Leighton F. Peck, Jr., director of public works for the Town of Plymouth, Massachusetts, has brought a level of professionalism, innovation, and dedication to his role in the public works community. Indeed, he has been described as a genuine public works professional, an individual truly dedicated to public service, and tireless in his efforts to deliver services and projects to the best of his capability.
His other achievements include the development and approval of a
20-year plan to provide an approved wastewater system at a cost of $41.8
million, and the development and implementation of an Asset Management
Pecks awards include an Appreciation Award from the Plymouth Downtown Harbor Corporation, 1994; and an Appreciation Award from Carver Youth Athletics.
He brings a very high level of professionalism to every aspect of his work, shares and encourages others freely and positively, and delivers it all with a great sense of humor as well as empathy.
William R. Shane, P.E.
Public Works Administrator/Town Engineer
Town of Yarmouth, Maine
The public works administrator/town engineer for the Town of Yarmouth, Maine, William R. Shane is a man whose ability to get the job done is well respected by those who deal with him on a daily basis. Known for the efficient management of his department, Shane brings to the Public Works Department the drive to establish and deliver the highest quality, effective, and cost-conscious public services and facilities.
Shane was also instrumental in causing the .83 MGD wastewater treatment
plant to be upgraded to 1.4 MGD. Previously, the plant annually discharged
over 5,000,000 gallons of untreated sewage into the Royal River; since the
upgrade, discharges have been minimized and nearly
Awards he has received include the State of Maine Office of E 911 Commendation for Enhanced 911 Addressing, 1997; and the Governors Award for Recycling & Waste Reduction for Management, 1996. He also served on the APWA Board of Directors from 1997-1999 as Region I Director.
From personnel management, to policy recommendations, to pure engineering, he has been at the forefront in every instance.
Harry W. Stone
Director of Public Works
County of Los Angeles Department of Public Works
Harry W. Stone, director of public works for the County of Los Angeles Department of Public Works, is an individual who has used his technical expertise, his problem solving skills, and his enthusiasm and professionalism to work his way up from a junior engineering aid for the department in 1958 to his current position. His leadership, character, and commitment to the Department of Public Works are just a few of his outstanding attributes.

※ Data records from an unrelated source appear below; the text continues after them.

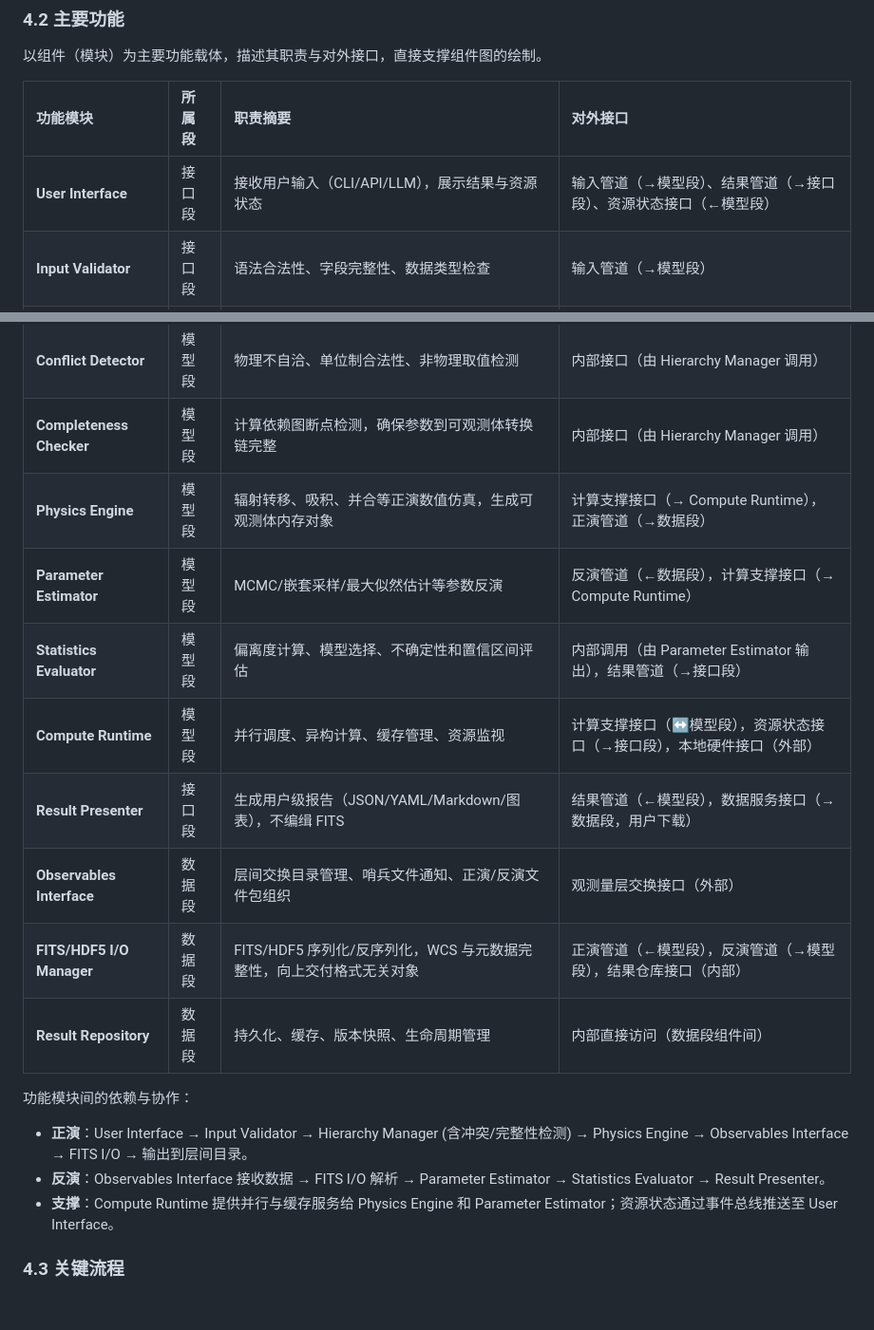
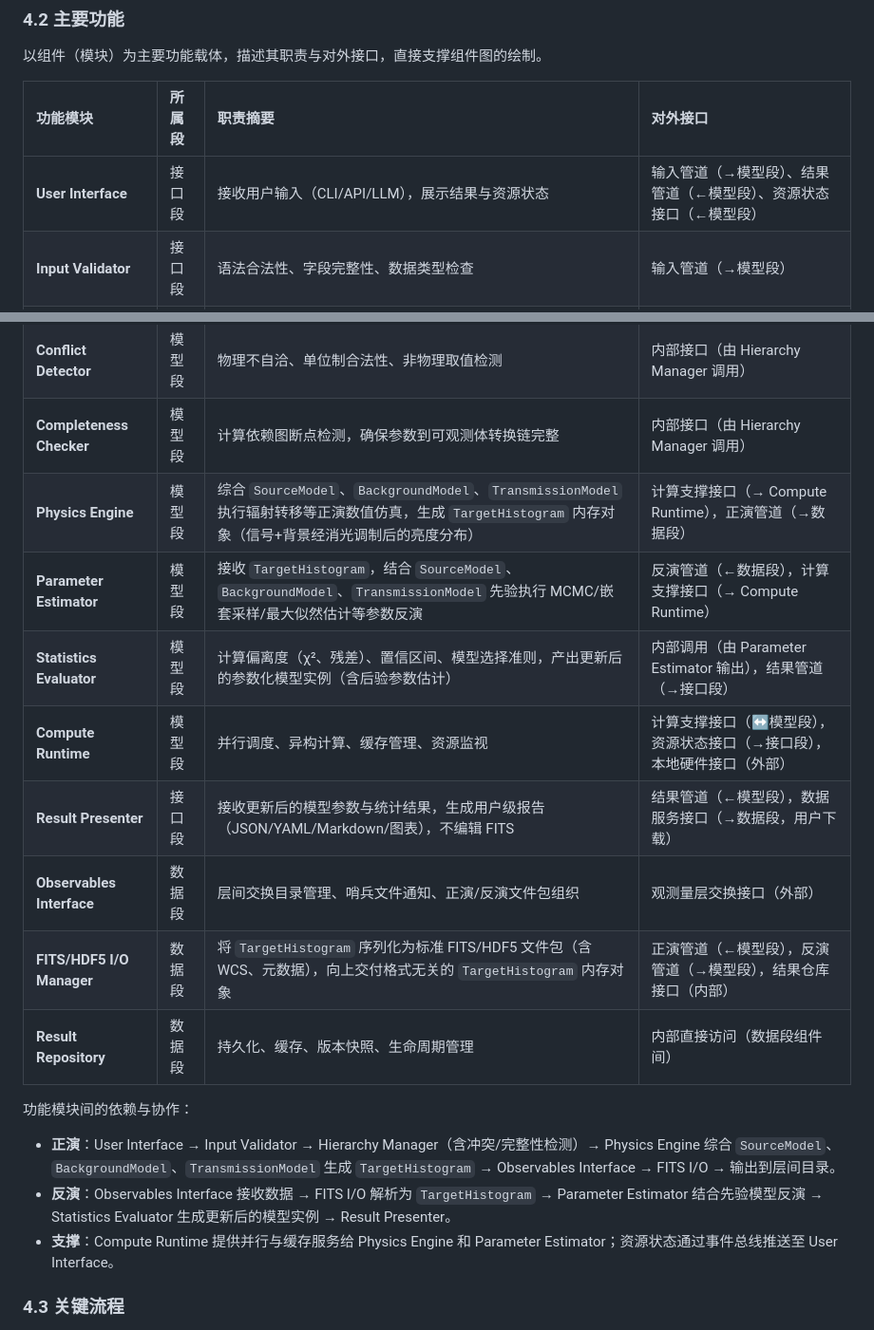
Before and after one commit to pigsboss/oasis, a Markdown page: docs/guides/targets.md, 2 parts joined by grey strips. Shown at 95% size. GitHub-like rendering; blank space fills up the shorter version.

Commit message:
docs: align section 4.2 component descriptions with 4.1/4.3 data types and workflows
Co-authored-by: aider (deepseek/deepseek-v4-flash) <aider@aider.chat>

```diff
--- a/docs/guides/targets.md
+++ b/docs/guides/targets.md
@@ -445,23 +445,23 @@ A–H 接口严格遵循段间内存对象契约。开发、测试及故障诊
 
 | 功能模块 | 所属段 | 职责摘要 | 对外接口 |
 |:---|:---|:---|:---|
-| **User Interface** | 接口段 | 接收用户输入（CLI/API/LLM），展示结果与资源状态 | 输入管道（→模型段）、结果管道（→接口段）、资源状态接口（←模型段） |
+| **User Interface** | 接口段 | 接收用户输入（CLI/API/LLM），展示结果与资源状态 | 输入管道（→模型段）、结果管道（←模型段）、资源状态接口（←模型段） |
 | **Input Validator** | 接口段 | 语法合法性、字段完整性、数据类型检查 | 输入管道（→模型段） |
 | **Hierarchy Manager** | 模型段 | 五层级继承链管理、版本控制与命名空间隔离 | 输入管道（←接口段），内部调用冲突检测/完整性检查 |
 | **Conflict Detector** | 模型段 | 物理不自洽、单位制合法性、非物理取值检测 | 内部接口（由 Hierarchy Manager 调用） |
 | **Completeness Checker** | 模型段 | 计算依赖图断点检测，确保参数到可观测体转换链完整 | 内部接口（由 Hierarchy Manager 调用） |
-| **Physics Engine** | 模型段 | 辐射转移、吸积、并合等正演数值仿真，生成可观测体内存对象 | 计算支撑接口（→ Compute Runtime），正演管道（→数据段） |
-| **Parameter Estimator** | 模型段 | MCMC/嵌套采样/最大似然估计等参数反演 | 反演管道（←数据段），计算支撑接口（→ Compute Runtime） |
-| **Statistics Evaluator** | 模型段 | 偏离度计算、模型选择、不确定性和置信区间评估 | 内部调用（由 Parameter Estimator 输出），结果管道（→接口段） |
+| **Physics Engine** | 模型段 | 综合 `SourceModel`、`BackgroundModel`、`TransmissionModel` 执行辐射转移等正演数值仿真，生成 `TargetHistogram` 内存对象（信号+背景经消光调制后的亮度分布） | 计算支撑接口（→ Compute Runtime），正演管道（→数据段） |
+| **Parameter Estimator** | 模型段 | 接收 `TargetHistogram`，结合 `SourceModel`、`BackgroundModel`、`TransmissionModel` 先验执行 MCMC/嵌套采样/最大似然估计等参数反演 | 反演管道（←数据段），计算支撑接口（→ Compute Runtime） |
+| **Statistics Evaluator** | 模型段 | 计算偏离度（χ²、残差）、置信区间、模型选择准则，产出更新后的参数化模型实例（含后验参数估计） | 内部调用（由 Parameter Estimator 输出），结果管道（→接口段） |
 | **Compute Runtime** | 模型段 | 并行调度、异构计算、缓存管理、资源监视 | 计算支撑接口（↔模型段），资源状态接口（→接口段），本地硬件接口（外部） |
-| **Result Presenter** | 接口段 | 生成用户级报告（JSON/YAML/Markdown/图表），不编缉 FITS | 结果管道（←模型段），数据服务接口（→数据段，用户下载） |
+| **Result Presenter** | 接口段 | 接收更新后的模型参数与统计结果，生成用户级报告（JSON/YAML/Markdown/图表），不编辑 FITS | 结果管道（←模型段），数据服务接口（→数据段，用户下载） |
 | **Observables Interface** | 数据段 | 层间交换目录管理、哨兵文件通知、正演/反演文件包组织 | 观测量层交换接口（外部） |
-| **FITS/HDF5 I/O Manager** | 数据段 | FITS/HDF5 序列化/反序列化，WCS 与元数据完整性，向上交付格式无关对象 | 正演管道（←模型段），反演管道（→模型段），结果仓库接口（内部） |
+| **FITS/HDF5 I/O Manager** | 数据段 | 将 `TargetHistogram` 序列化为标准 FITS/HDF5 文件包（含 WCS、元数据），向上交付格式无关的 `TargetHistogram` 内存对象 | 正演管道（←模型段），反演管道（→模型段），结果仓库接口（内部） |
 | **Result Repository** | 数据段 | 持久化、缓存、版本快照、生命周期管理 | 内部直接访问（数据段组件间） |
 
 功能模块间的依赖与协作：
-- **正演**：User Interface → Input Validator → Hierarchy Manager (含冲突/完整性检测) → Physics Engine → Observables Interface → FITS I/O → 输出到层间目录。
-- **反演**：Observables Interface 接收数据 → FITS I/O 解析 → Parameter Estimator → Statistics Evaluator → Result Presenter。
+- **正演**：User Interface → Input Validator → Hierarchy Manager（含冲突/完整性检测）→ Physics Engine 综合 `SourceModel`、`BackgroundModel`、`TransmissionModel` 生成 `TargetHistogram` → Observables Interface → FITS I/O → 输出到层间目录。
+- **反演**：Observables Interface 接收数据 → FITS I/O 解析为 `TargetHistogram` → Parameter Estimator 结合先验模型反演 → Statistics Evaluator 生成更新后的模型实例 → Result Presenter。
 - **支撑**：Compute Runtime 提供并行与缓存服务给 Physics Engine 和 Parameter Estimator；资源状态通过事件总线推送至 User Interface。
 
 ### 4.3 关键流程
```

Additionally, Stone has led the charge to meet recycling goals in Los
Angeles County, achieving a 42 percent diversion rate thus far; has led
the effort to coordinate 1800 traffic signals throughout the County; and
his department developed a unique method of saving the 35-year-old
concrete seawall panels, thus saving the County more than $80
Stone won the U.S. Environmental Protection Agencys Outstanding Achievement Award - Generation Earth: Secondary School Education Program, 1999; and the Consulting Engineers and Land Surveyors of Californias Engineering Achievement Award, 1998.